The termination of family planning assistance is President Trump's idea of putting America first. But if America comes first, who comes last? The answer is women and children.

When women in the developing world are denied access to birth control, maternal and child mortality rates rise. When they are unable to plan their families, their children are far more likely to be malnourished and far less likely to receive the education they need. Indeed, without family planning, families are far less likely to escape from severe poverty.

Young Nigerois women perform a traditional Huru Ruki dance for good luck and prosperity in the village of Sadongori Kolita on August 9, 2005 near Maradi, Nigeria. A food crisis was threatening the lives of thousands in the impoverished West African nation. A combination of sever drought and a locust plague had caused the famine which has affected at least 2 million people in Niger and approximatly 5 million in the region. Niger is the second poorest country in the world, with 64 percent of the 12 millions inhabitants surviving on less than US$1 (81 euro cents) day. Date created: 09 August, 2005 Daniel Berehulak/Getty

In recent decades the number of people living in severe poverty has been cut by more than half, but virtually all of that progress has occurred in countries and areas where fertility rates are low. Where population growth rates remain high, little progress has been made in reducing severe poverty or hunger.

The UN's latest projections indicate that the population of Niger, one of the world's poorest countries, is expected to rise from 21 million today to 68 million by 2050 and 192 million by the end of the century.

The population of Nigeria, which is currently 191 million, is projected to rise to 411 million by 2050 and 794 million by 2100.

The population of war-torn Somalia, currently 15 million, is projected to rise to 36 million by mid-century and 79 million by 2100.

And these estimates assume that the U.S. and other donor nations will continue to support family planning. If that is support is taken away, as Trump now proposes, population growth will likely exceed these forecasts.

Eliminating the $607 million a year that the U.S. is currently spending on international family planning assistance is, most emphatically, not in America's interest. U.S. family planning programs are operating in some of the most unstable and conflict-afflicted countries in the world, including South Sudan, Afghanistan, Pakistan, Democratic Republic of Congo, Yemen, and Mali.

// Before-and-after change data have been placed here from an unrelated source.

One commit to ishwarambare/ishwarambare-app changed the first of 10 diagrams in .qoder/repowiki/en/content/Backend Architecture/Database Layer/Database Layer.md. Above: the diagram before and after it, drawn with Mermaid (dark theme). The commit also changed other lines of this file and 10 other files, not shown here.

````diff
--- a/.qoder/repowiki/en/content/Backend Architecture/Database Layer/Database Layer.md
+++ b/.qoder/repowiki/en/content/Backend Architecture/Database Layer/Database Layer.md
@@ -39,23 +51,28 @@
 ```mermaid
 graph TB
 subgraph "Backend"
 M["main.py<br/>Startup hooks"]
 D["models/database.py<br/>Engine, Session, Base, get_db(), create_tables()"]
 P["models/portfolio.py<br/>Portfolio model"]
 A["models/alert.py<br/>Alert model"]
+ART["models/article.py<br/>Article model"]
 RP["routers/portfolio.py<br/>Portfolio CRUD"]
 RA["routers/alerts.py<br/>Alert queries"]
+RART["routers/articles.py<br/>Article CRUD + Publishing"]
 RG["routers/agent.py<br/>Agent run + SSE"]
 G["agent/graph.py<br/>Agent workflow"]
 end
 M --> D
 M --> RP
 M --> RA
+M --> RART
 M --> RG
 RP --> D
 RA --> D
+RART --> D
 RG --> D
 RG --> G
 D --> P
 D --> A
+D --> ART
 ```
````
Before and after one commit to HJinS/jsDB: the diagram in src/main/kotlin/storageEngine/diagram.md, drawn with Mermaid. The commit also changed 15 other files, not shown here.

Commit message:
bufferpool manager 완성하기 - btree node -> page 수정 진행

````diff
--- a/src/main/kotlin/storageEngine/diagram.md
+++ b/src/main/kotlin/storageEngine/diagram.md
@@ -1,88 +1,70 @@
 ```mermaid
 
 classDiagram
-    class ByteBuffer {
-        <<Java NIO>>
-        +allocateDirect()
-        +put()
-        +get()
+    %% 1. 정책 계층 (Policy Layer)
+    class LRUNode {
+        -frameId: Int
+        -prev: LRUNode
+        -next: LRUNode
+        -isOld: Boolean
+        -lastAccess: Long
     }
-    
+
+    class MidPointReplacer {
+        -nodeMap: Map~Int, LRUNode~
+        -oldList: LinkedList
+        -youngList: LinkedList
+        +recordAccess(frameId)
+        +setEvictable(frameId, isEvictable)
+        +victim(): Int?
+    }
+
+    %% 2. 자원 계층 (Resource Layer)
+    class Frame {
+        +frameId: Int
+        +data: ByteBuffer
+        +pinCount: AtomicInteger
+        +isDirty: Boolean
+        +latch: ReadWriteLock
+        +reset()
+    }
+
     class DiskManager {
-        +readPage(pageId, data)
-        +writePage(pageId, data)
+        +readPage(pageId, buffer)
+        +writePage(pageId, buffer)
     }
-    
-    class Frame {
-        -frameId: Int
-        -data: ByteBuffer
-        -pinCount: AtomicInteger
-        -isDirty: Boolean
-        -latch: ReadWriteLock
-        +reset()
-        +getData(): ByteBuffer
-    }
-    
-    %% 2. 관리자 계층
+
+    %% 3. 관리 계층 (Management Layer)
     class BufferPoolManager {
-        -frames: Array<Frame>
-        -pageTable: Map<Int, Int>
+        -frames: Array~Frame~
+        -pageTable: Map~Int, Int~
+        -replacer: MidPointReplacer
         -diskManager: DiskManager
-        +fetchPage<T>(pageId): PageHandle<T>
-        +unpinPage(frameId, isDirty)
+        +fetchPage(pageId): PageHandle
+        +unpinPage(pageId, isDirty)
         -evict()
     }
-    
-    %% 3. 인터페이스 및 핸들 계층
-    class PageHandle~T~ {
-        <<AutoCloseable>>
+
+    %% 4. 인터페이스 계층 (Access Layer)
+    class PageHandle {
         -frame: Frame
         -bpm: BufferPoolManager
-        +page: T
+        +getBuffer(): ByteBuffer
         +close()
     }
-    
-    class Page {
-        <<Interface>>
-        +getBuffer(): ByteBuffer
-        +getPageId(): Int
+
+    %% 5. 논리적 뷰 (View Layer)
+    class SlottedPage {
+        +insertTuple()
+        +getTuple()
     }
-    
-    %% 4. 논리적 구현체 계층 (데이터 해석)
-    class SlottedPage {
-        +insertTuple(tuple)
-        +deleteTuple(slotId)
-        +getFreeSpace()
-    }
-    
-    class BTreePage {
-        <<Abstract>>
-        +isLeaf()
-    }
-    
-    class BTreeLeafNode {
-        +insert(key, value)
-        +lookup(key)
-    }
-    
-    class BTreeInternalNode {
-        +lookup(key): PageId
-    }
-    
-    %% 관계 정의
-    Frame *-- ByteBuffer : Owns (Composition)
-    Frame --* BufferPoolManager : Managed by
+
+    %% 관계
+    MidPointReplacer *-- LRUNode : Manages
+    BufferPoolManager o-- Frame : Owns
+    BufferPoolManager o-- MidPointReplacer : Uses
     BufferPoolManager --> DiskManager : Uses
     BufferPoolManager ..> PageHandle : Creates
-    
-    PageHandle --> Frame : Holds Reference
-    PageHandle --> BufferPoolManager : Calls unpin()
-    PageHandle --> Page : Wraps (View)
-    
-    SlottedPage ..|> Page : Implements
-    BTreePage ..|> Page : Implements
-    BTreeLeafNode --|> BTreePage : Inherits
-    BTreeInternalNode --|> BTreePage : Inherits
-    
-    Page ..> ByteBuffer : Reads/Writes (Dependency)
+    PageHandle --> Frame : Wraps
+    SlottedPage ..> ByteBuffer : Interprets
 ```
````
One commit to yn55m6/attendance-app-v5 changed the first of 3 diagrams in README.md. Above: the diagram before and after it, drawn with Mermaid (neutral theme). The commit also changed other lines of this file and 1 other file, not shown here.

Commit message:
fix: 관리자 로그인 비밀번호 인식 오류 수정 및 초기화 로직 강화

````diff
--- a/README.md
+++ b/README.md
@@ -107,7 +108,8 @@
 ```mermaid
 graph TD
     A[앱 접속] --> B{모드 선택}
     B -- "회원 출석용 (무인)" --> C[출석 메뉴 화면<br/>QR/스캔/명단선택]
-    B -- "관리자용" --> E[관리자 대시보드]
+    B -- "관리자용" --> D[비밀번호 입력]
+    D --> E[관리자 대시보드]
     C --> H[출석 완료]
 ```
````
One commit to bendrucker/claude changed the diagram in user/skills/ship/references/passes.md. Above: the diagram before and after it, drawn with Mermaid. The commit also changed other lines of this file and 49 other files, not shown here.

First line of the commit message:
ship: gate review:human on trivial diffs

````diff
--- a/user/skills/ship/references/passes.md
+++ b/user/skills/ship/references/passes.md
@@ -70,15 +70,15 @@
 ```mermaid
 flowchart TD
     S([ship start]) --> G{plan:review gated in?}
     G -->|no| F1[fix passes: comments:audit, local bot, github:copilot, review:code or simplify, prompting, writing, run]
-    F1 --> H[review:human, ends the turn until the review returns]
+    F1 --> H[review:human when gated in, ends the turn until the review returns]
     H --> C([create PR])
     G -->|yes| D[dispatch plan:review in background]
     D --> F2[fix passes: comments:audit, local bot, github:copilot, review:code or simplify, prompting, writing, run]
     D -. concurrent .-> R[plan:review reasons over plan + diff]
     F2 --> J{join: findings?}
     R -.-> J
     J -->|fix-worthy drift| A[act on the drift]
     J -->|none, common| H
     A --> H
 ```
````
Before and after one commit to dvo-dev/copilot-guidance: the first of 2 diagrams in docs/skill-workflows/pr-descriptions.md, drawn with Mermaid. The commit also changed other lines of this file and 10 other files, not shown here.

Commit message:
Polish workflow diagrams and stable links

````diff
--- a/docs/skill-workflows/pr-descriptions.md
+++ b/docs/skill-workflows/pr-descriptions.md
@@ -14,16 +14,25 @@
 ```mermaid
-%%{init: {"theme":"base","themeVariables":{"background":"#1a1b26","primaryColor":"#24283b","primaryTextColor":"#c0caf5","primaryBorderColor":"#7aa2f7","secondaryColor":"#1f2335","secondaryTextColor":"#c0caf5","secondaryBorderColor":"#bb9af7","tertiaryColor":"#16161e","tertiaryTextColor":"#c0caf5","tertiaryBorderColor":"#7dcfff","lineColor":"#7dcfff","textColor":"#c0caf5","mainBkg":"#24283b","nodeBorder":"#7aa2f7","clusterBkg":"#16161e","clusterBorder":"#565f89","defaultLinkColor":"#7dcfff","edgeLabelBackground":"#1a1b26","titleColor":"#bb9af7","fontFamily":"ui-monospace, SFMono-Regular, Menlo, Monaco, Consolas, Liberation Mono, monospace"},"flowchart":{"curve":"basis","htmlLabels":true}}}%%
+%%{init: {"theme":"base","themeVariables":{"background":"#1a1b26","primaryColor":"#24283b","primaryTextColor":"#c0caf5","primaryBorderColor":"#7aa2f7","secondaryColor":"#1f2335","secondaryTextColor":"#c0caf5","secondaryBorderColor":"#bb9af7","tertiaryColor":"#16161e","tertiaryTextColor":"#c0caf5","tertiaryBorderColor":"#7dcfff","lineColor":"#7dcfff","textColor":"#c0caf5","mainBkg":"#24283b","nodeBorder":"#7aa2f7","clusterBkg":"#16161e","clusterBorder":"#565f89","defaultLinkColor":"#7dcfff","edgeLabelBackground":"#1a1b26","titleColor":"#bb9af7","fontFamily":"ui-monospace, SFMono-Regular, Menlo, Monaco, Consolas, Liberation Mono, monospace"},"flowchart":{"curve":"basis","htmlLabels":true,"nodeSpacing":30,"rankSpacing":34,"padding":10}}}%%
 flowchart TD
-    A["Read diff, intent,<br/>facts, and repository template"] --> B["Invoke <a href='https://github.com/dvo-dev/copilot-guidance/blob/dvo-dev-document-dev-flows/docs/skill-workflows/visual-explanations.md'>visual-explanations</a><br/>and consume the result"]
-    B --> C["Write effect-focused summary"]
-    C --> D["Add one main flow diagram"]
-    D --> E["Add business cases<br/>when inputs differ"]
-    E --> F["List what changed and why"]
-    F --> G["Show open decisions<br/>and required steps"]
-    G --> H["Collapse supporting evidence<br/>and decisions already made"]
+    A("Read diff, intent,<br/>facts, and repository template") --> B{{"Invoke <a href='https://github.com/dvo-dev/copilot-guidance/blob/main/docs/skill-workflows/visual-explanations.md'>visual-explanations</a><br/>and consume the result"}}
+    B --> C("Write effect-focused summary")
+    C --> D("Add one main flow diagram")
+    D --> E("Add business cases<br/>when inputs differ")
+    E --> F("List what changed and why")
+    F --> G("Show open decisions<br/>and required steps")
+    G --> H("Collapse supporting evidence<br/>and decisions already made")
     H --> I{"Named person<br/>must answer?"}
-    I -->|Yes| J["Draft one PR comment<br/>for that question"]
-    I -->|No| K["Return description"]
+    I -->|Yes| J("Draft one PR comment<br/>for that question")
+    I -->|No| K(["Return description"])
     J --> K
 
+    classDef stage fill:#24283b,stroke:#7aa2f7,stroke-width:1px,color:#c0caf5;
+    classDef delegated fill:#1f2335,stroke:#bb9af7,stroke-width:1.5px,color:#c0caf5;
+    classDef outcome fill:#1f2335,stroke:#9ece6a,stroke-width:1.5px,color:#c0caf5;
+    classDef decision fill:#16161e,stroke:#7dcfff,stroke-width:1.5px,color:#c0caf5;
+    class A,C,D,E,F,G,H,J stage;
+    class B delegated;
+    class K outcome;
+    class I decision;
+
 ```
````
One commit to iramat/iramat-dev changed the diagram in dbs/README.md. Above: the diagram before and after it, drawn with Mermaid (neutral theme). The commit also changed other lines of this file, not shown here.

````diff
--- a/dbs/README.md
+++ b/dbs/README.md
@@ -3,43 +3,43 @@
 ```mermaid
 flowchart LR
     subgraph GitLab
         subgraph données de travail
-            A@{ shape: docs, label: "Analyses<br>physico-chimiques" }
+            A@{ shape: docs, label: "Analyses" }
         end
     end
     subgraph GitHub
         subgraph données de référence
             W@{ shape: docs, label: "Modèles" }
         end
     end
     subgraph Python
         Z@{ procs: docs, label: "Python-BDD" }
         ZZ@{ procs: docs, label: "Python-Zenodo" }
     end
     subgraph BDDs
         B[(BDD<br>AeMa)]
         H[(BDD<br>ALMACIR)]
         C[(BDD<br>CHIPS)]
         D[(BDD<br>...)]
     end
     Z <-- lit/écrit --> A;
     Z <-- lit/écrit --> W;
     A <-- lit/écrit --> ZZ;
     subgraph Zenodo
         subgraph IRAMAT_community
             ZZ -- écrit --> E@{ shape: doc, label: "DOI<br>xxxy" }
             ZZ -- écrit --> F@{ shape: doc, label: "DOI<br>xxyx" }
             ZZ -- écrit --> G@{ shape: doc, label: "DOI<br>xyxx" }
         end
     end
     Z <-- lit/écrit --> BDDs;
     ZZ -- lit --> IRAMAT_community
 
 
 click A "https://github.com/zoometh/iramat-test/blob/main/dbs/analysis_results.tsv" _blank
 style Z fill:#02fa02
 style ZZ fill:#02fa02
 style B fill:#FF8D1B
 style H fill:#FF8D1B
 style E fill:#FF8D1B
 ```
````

UNFPA is providing critically needed support to women in refugee camps, including camps serving Syrian and Iraqi refugees.

We live in an increasingly unstable world. Europe's "migrant crisis" is the just the tip of a much larger global migrant crisis. The number of refugees and internally displaced persons in the world now exceeds 65 million, a post-World War II record, and less than ten percent of that population ever makes its way to Europe.

The vast majority are in refugee camps located in developing countries. Some of the largest refugee camps are in Kenya, Ethiopia, and Uganda, countries that are struggling to provide for their own people, let alone hundreds of thousands of refugees.

Unless more is done to support food production and economic development in the world's least developed countries, many of which are suffering from internal conflict, the world's refugee population will soar in the decades ahead, add to regional strife, and sustain the continued growth of terrorist organizations.

Congress, it is hoped, will reject Trump Administration plans to slash funding for the State Department and international programs, including family planning. But as Congress prepares to pave the way for large tax cuts this fall, foreign assistance and other discretionary spending programs could face severe budget cuts.

That may or may not be good news for American taxpayers, but it will provide no comfort to the world's poorest citizens, particularly its women and children.

Robert Walker is the president of the Population Institute, a Washington-based organization promoting family planning and the reproductive health of women at home and abroad.